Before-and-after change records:
▼▼▼

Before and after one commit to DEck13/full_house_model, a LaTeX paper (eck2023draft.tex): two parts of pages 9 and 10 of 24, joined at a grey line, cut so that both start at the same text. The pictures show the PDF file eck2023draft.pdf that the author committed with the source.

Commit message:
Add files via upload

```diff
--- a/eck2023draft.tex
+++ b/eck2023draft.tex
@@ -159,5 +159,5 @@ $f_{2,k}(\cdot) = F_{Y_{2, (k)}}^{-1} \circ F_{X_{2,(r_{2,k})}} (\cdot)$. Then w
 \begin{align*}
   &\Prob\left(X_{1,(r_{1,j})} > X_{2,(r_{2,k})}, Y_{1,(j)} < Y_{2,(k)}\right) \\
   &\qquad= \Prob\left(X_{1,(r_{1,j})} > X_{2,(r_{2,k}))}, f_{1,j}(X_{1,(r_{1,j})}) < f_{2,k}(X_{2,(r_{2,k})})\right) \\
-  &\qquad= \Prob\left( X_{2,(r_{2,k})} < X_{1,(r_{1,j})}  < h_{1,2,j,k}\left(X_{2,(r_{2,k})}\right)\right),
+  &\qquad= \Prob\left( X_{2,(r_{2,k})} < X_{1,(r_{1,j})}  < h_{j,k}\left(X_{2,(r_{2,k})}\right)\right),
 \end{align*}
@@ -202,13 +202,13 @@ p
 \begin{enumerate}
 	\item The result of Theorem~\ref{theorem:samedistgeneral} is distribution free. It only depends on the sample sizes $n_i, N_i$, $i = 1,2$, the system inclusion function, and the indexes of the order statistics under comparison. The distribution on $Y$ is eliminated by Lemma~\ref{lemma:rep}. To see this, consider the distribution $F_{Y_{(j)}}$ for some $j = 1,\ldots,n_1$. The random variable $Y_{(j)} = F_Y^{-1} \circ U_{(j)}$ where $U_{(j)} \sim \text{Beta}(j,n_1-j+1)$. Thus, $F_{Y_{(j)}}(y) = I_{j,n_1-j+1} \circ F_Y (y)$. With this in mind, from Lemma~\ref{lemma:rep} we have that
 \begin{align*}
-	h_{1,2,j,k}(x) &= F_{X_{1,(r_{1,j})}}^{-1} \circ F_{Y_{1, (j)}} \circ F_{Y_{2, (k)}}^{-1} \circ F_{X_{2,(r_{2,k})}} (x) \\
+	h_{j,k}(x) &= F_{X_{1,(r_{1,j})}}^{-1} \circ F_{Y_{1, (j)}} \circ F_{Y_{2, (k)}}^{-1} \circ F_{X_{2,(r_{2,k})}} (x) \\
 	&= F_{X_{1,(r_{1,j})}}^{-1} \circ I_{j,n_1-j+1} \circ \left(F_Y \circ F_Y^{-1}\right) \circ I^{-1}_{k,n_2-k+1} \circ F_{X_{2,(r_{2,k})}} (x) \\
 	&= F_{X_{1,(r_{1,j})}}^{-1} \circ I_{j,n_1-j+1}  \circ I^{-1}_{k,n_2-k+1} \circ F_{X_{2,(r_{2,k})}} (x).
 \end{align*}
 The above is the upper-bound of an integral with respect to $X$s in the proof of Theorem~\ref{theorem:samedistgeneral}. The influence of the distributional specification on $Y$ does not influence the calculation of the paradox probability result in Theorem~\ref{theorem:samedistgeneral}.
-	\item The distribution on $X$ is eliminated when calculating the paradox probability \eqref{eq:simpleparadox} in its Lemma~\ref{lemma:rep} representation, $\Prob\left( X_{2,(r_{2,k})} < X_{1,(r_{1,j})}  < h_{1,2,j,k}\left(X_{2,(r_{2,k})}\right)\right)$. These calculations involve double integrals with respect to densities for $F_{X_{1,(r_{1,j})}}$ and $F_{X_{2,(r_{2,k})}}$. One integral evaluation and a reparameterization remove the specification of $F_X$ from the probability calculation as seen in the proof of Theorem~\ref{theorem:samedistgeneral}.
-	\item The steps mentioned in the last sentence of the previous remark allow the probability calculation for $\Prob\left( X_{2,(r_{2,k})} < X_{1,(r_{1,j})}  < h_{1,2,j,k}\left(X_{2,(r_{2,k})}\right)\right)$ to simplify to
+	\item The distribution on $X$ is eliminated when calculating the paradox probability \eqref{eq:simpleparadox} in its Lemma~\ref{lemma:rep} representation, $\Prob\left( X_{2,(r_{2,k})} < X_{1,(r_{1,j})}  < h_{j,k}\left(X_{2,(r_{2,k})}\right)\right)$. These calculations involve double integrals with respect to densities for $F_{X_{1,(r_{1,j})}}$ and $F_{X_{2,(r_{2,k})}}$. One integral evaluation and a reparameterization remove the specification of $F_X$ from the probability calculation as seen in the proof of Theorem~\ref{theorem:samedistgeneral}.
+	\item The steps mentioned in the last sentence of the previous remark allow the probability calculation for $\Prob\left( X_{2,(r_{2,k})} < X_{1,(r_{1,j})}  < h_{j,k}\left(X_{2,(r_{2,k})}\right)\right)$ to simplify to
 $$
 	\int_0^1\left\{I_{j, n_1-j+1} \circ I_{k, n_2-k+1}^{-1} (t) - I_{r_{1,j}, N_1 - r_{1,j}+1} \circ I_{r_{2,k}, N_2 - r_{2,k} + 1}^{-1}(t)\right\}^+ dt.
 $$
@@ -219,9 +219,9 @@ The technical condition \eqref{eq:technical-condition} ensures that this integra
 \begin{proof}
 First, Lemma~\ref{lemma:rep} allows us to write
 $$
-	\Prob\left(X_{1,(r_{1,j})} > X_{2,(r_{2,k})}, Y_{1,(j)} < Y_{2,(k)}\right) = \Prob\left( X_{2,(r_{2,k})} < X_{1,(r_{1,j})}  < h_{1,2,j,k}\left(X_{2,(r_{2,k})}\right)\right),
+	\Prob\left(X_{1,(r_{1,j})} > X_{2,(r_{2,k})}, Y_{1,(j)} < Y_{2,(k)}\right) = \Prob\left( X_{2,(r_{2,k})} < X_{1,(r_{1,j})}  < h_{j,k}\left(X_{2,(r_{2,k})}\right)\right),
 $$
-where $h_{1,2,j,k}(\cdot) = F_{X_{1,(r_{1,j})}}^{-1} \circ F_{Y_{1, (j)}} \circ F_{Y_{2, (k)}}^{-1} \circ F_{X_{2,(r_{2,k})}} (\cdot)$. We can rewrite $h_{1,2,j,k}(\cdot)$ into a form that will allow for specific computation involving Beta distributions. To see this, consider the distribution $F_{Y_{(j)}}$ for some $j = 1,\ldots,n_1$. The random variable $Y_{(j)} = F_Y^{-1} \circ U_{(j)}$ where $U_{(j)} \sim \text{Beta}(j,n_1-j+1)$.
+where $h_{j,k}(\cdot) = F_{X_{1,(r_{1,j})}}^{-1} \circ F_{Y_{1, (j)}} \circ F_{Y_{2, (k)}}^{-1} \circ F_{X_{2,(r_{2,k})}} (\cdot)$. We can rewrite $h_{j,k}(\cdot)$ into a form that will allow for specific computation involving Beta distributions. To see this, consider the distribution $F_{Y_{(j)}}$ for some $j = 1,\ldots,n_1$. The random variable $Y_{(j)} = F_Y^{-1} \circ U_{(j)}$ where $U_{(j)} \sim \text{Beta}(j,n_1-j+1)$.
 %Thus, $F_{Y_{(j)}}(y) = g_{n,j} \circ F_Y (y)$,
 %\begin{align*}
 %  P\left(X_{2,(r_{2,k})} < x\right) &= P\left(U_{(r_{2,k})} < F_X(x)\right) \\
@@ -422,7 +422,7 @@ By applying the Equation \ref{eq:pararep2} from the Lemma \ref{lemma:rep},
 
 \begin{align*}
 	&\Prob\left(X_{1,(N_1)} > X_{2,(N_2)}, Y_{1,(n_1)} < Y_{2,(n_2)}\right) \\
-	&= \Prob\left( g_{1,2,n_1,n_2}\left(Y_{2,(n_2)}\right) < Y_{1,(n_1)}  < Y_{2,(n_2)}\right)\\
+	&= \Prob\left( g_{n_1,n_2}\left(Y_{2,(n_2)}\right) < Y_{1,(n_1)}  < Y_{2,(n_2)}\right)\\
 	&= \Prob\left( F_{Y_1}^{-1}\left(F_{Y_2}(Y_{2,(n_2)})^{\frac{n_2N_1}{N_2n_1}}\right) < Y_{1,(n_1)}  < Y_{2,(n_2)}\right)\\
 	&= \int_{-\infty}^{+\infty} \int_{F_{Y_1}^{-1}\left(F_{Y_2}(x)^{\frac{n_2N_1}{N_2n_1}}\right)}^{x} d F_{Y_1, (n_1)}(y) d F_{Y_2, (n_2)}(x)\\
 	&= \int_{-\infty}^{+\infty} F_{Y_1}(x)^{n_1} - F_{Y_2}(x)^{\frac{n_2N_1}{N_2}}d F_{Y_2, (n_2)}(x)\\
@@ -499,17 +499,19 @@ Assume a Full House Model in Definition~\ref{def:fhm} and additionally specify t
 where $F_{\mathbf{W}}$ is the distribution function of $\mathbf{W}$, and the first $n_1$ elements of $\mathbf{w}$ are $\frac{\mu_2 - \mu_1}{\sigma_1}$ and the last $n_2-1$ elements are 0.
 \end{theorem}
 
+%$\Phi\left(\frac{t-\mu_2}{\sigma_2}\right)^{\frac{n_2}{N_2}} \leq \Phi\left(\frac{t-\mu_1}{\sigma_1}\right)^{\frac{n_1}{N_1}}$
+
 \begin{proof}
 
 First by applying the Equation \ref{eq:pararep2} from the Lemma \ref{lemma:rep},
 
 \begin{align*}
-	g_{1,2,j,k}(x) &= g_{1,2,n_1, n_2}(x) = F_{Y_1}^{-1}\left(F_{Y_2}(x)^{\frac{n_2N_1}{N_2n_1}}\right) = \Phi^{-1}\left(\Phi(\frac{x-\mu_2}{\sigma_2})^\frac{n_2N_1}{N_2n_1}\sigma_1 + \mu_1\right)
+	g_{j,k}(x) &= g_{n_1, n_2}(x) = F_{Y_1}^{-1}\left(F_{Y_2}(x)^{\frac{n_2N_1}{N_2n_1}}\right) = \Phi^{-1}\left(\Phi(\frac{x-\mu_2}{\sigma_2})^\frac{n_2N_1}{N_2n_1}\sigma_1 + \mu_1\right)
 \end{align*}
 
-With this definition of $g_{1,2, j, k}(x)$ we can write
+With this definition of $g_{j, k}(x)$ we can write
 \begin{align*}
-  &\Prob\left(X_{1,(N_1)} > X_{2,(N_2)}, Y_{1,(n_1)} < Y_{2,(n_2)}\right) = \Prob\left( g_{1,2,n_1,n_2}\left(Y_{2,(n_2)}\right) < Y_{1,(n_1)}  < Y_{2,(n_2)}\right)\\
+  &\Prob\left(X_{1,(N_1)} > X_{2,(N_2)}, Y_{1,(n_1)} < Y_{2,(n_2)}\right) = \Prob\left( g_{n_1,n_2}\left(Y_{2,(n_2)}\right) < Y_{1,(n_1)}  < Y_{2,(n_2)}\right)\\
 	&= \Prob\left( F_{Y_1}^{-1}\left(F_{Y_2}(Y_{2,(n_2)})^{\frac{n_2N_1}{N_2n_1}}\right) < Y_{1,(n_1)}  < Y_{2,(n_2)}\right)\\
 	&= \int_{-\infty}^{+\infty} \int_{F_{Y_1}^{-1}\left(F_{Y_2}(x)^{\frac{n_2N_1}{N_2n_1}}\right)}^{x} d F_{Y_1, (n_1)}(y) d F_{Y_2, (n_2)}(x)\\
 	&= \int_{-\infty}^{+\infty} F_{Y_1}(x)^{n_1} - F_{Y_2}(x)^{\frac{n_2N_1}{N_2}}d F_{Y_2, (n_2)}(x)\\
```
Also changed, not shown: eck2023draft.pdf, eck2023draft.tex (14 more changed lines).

▲▲▲

§ EXERCISE AIM
Taking the records above as input, show every line in which the word "applying" is present.

§ RESPONSE AREA
@@ -422,7 +422,7 @@ By applying the Equation \ref{eq:pararep2} from the Lemma \ref{lemma:rep},
 First by applying the Equation \ref{eq:pararep2} from the Lemma \ref{lemma:rep},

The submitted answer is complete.